|q||Quit command. End execution.|
|an||Add node command. Serial number the node so that it has a unique id. Prompt the user for other information needed for a node (name, etc.). Let's require the name to be unique as well (so we can hash the string and get one node back). Return true if it was added successfully; return false if it is already in the graph.|
|ae||Add edge command. Serial number the edge so that it has a unique id. Prompt the user for other information about a edge (weight, label, etc.). A user should not be required to label an edge but should be given that option (meaning when asked for a label, giving a null response is allowed). We will not require edges to have unique labels, but we do need to check that an edge from the indicated source node to the destination node is not already in the graph. Return true if the edge is added; return false if it is not added (for whatever reasons... see below).|
|dn||Delete node command. Prompt the user for the node name and remove it from the structure(s) of the graph. Removing a node will require also removing the edges into and out of that node. Return true if the node was found and successfully removed; return false if the node was not in the graph.|
|de||Delete edge command. Prompt the user for the edge id and remove it from the structure(s) of the graph. Since we are assuming there is only one edge from ni to nj, we can simply ask for the names of the two nodes (remember direction matters) to identify the edge uniquely. Removing an edge will not require removing any nodes (remember that a set of nodes with no edges is a valid graph... not connected, but a graph nonetheless). Return true is the edge is found and removed; return false otherwise.|
|s||Size command. Print how many nodes and how many edges are in the graph (separate information, not a sum of the two). You will want the graph to provide each of these two values separately; your driver will request both and format the output appropriately.|
|pg||Print graph command. Produce a readable form of the graph structure and contents. See notes on print format below.|

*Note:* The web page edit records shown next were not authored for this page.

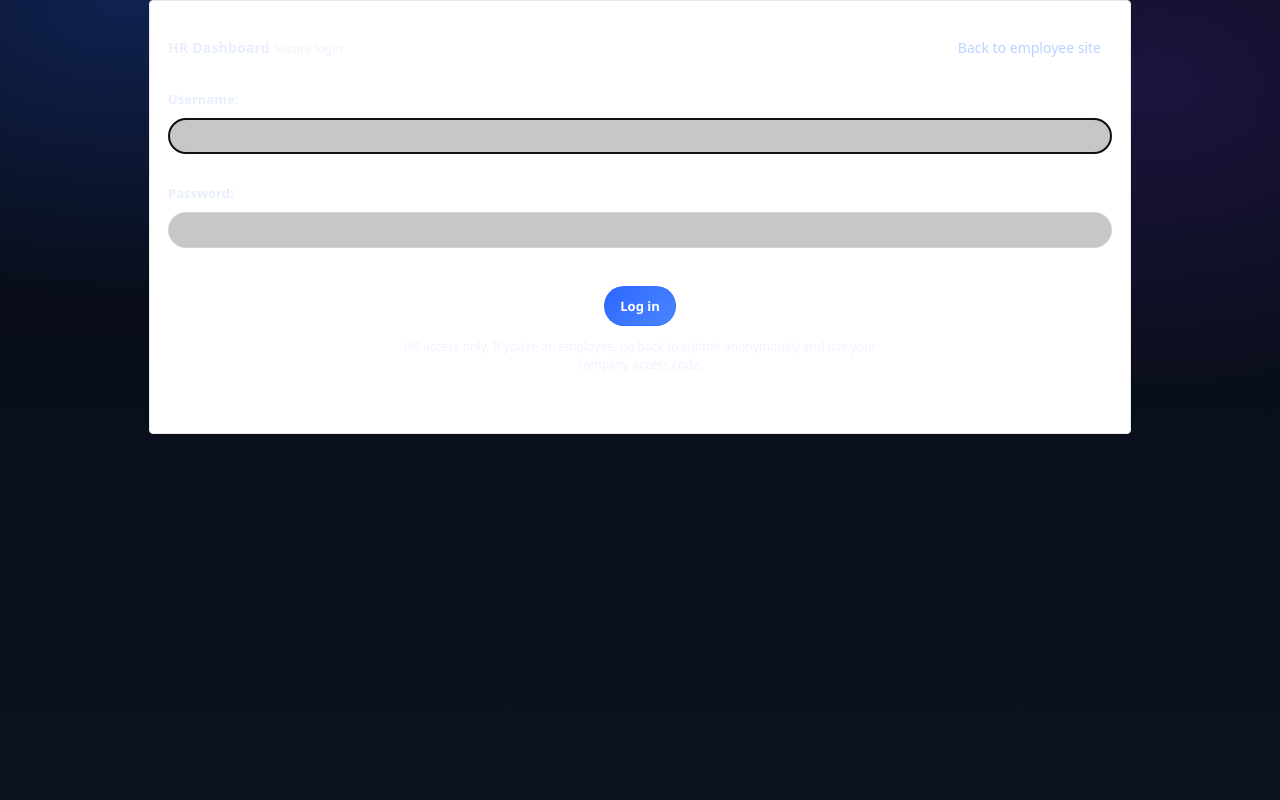
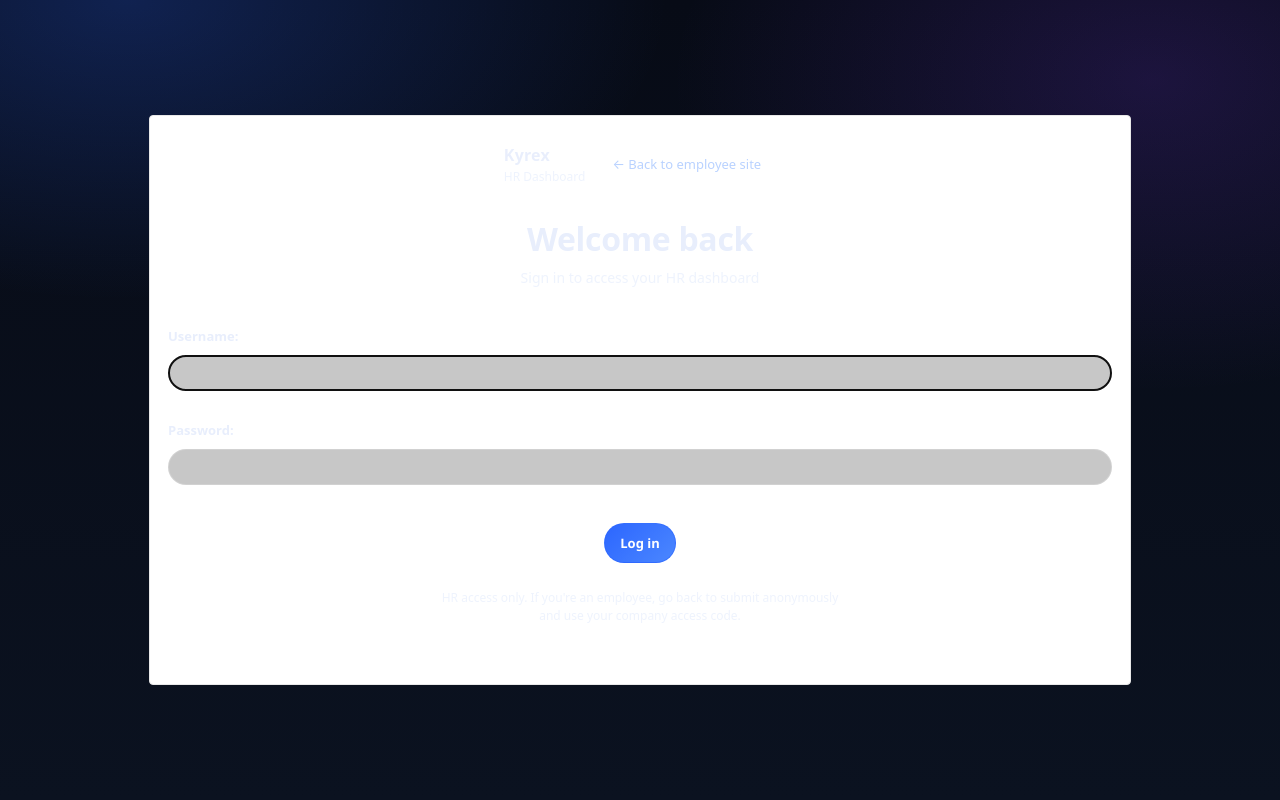
Before and after one commit to gaggame1010-arch/employee-feedback-platform, a Django app: page /admin/login/ in a window 1280 px wide. Run offline with Django 5.2, Linux system fonts and the light colour scheme.

Commit message:
Update admin login page interface with improved design and Kyrex branding

```diff
--- a/templates/admin/login.html
+++ b/templates/admin/login.html
@@ -14,7 +14,7 @@
       --shadow: 0 18px 60px rgba(0,0,0,.35);
     }
 
-    html, body { height: 100%; }
+    html, body { height: 100%; margin: 0; }
     body.login{
       background:
         radial-gradient(900px 500px at 10% 0%, rgba(44,102,255,.25), transparent 60%),
@@ -22,13 +22,21 @@
         linear-gradient(180deg, var(--bg0), var(--bg1));
       color: var(--text);
       font-family: ui-sans-serif, system-ui, -apple-system, Segoe UI, Roboto, Arial, sans-serif;
+      display: flex;
+      flex-direction: column;
+      justify-content: center;
+      min-height: 100vh;
     }
 
-    /* Hide default Django header; we'll show a cleaner one. */
+    /* Hide default Django header */
     body.login #header { display: none; }
 
     body.login #content{
       padding: 28px 18px 40px;
+      flex: 1;
+      display: flex;
+      flex-direction: column;
+      justify-content: center;
     }
 
     body.login #container{
@@ -45,34 +53,63 @@
     body.login .login #content-main{
       display: flex;
       justify-content: center;
+      flex-direction: column;
+      align-items: center;
+    }
+
+    .login-header{
+      text-align: center;
+      margin-bottom: 32px;
+    }
+
+    .login-header h1{
+      font-size: 32px;
+      margin: 0 0 8px;
+      letter-spacing: -.3px;
+      color: var(--text);
+      font-weight: 800;
+    }
+
+    .login-header p{
+      color: var(--muted);
+      font-size: 14px;
+      margin: 0;
     }
 
     body.login .login #content-main > form{
       width: 100%;
-      max-width: 520px;
+      max-width: 420px;
       background: rgba(255,255,255,.06);
       border: 1px solid rgba(255,255,255,.10);
       border-radius: 24px;
-      padding: 22px;
+      padding: 32px 28px;
       box-shadow: var(--shadow);
       backdrop-filter: blur(8px);
     }
 
+    body.login .login #content-main > form .form-row{
+      margin-bottom: 20px;
+    }
+
     body.login .login #content-main > form .form-row label{
       color: var(--text);
-      font-weight: 800;
+      font-weight: 700;
       font-size: 13px;
+      margin-bottom: 8px;
+      display: block;
     }
 
     body.login .login #content-main > form input[type="text"],
     body.login .login #content-main > form input[type="password"]{
       width: 100%;
-      padding: 11px 12px;
-      border-radius: 20px;
+      padding: 12px 14px;
+      border-radius: 12px;
       border: 1px solid rgba(255,255,255,.18);
       background: rgba(0,0,0,.22);
       color: var(--text);
       box-sizing: border-box;
+      font-size: 14px;
+      font-family: inherit;
     }
     body.login .login #content-main > form input[type="text"]:focus,
     body.login .login #content-main > form input[type="password"]:focus{
@@ -83,61 +120,89 @@
 
     body.login .login #content-main > form .submit-row{
       padding: 0;
-      margin-top: 14px;
+      margin-top: 24px;
       border-top: none;
       background: transparent;
+      text-align: center;
     }
 
     body.login .login #content-main > form .submit-row input[type="submit"]{
       width: 100%;
-      padding: 11px 14px;
-      border-radius: 20px;
+      padding: 12px 20px;
+      border-radius: 12px;
       border: 1px solid rgba(44,102,255,.55);
       background: linear-gradient(135deg, var(--brand), #4b87ff);
       color: white;
-      font-weight: 900;
+      font-weight: 700;
+      font-size: 14px;
       cursor: pointer;
+      transition: filter 0.2s;
     }
     body.login .login #content-main > form .submit-row input[type="submit"]:hover{
-      filter: brightness(1.06);
+      filter: brightness(1.1);
     }
 
     body.login .errornote{
       background: rgba(239,68,68, .16);
       border: 1px solid rgba(239,68,68, .35);
       color: var(--text);
-      border-radius: 20px;
-      padding: 10px 12px;
+      border-radius: 12px;
+      padding: 12px 14px;
+      margin-bottom: 20px;
+      font-size: 13px;
     }
 
     .hr-topbar{
       max-width: 980px;
-      margin: 0 auto 16px;
+      margin: 0 auto 32px;
       display: flex;
       justify-content: space-between;
       align-items: center;
       gap: 12px;
+      padding: 0 18px;
     }
-    .hr-topbar .brand strong{ letter-spacing: .2px; font-size: 14px; opacity: .95; }
-    .hr-topbar .brand span{ font-size: 12px; color: var(--muted); }
+    .hr-topbar .brand{
+      display: flex;
+      flex-direction: column;
+      gap: 2px;
+    }
+    .hr-topbar .brand strong{
+      letter-spacing: .2px;
+      font-size: 16px;
+      opacity: .95;
+      font-weight: 800;
+    }
+    .hr-topbar .brand span{
+      font-size: 12px;
+      color: var(--muted);
+    }
     .hr-topbar a{
-      display:inline-flex; align-items:center; gap:8px;
-      padding:8px 10px;
-      border-radius:20px;
+      display:inline-flex;
+      align-items:center;
+      gap:8px;
+      padding:8px 14px;
+      border-radius:12px;
       background: rgba(255,255,255,.05);
       border: 1px solid rgba(255,255,255,.10);
       color:#b9d2ff;
       text-decoration:none;
+      font-size: 13px;
+      transition: all 0.2s;
     }
-    .hr-topbar a:hover{ border-color: rgba(185,210,255,.40); }
+    .hr-topbar a:hover{
+      border-color: rgba(185,210,255,.40);
+      text-decoration: none;
+      background: rgba(255,255,255,.08);
+    }
 
     .hr-hint{
-      max-width: 520px;
-      margin: 10px auto 0;
+      max-width: 420px;
+      margin: 24px auto 0;
       color: var(--muted);
       font-size: 12px;
       line-height: 1.5;
       text-align: center;
+      padding: 0 18px;
     }
   </style>
 {% endblock %}
@@ -145,15 +210,20 @@
 {% block content %}
   <div class="hr-topbar">
     <div class="brand">
-      <strong>HR Dashboard</strong>
-      <span>Secure login</span>
+      <strong>Kyrex</strong>
+      <span>HR Dashboard</span>
     </div>
-    <a href="/">Back to employee site</a>
+    <a href="/">← Back to employee site</a>
+  </div>
+
+  <div class="login-header">
+    <h1>Welcome back</h1>
+    <p>Sign in to access your HR dashboard</p>
   </div>
 
   {{ block.super }}
 
   <p class="hr-hint">
-    HR access only. If you’re an employee, go back to submit anonymously and use your company access code.
+    HR access only. If you're an employee, go back to submit anonymously and use your company access code.
   </p>
 {% endblock %}
```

|pn||Print node command. Just like the print graph command except it is done for a single node. You will prompt the user for a node name. See notes on print format below.|
We are using directed edges. We have also made the assumption that from any one node N to any node M there can be no edge, or 1 edge, but not more. This means that it is possible to have an edge (N,M) going from N to M, and also an edge (M,N) going from M to N.
Remember also that it is allowed to have an edge explicitly go from a node to itself. So here is a special case that we might have to worry about when adding and removing edges (depending on how you represent things). Make sure that your representation and handling does not allow you to create two edges from N to N (from N to N in one direction, and then N to N in the other direction). For many representations, this may naturally be not allowed; just be aware of the special case and make sure you handle it properly.
Include the node names and numbers, the edge numbers (and labels if they are there), and a visual indication of what the source and destination of each edge is. Something like this is fine:
(0)NewYork (0)---> Chicago (1)(prop)---> Washington (1)Washington (3)---> NewYork (2)---> Denver (2)Chicago (4)---> Denver (5)(prop)---> Washington (3)Denver (6)(meal)---> WashingtonHere the node number and edge number are in parentheses, the names/labels after. The arrow is from the node it is under to the node at the end of the "--->". For example, the first three lines tell us that :
node 0 is named NewYork, and edge 0 (with no label) goes from node NewYork to node Chicago, and edge 1 (with label "prop") goes from node NewYork to node Washington
Note that we have asked to have each node/edge serial numbered, but have string labels/names as well. We said a node must have a string name, and an edge MAY have a string label. Node names are unique; edge labels do not have to be. This will require you to think about how nodes and edges will be designated and retrieved as you use the graph data structure.
Consider storing the vertex-names in a sorted array, or hashmap, or something similar; that way, translating from these names to the internal representation is more efficient. This hashmap would supplement the adjacency list structure that represents the basic nodes and arcs of the graph (nodes in a list, each node with a list of edges attached to it). If you need to get a single node, you can hash it in constant time rather than search a list of all nodes in linear time.
However, we do still have need to systematically access every node in (such as doing a print). So you will need some way to efficiently get all nodes one at a time in sequence. With a hashmap you can get an iterator over all the keys (node names), but the order will be arbitrary. So in designing consider if there might be reason to keep a node list of your own, where you could control the order if needed.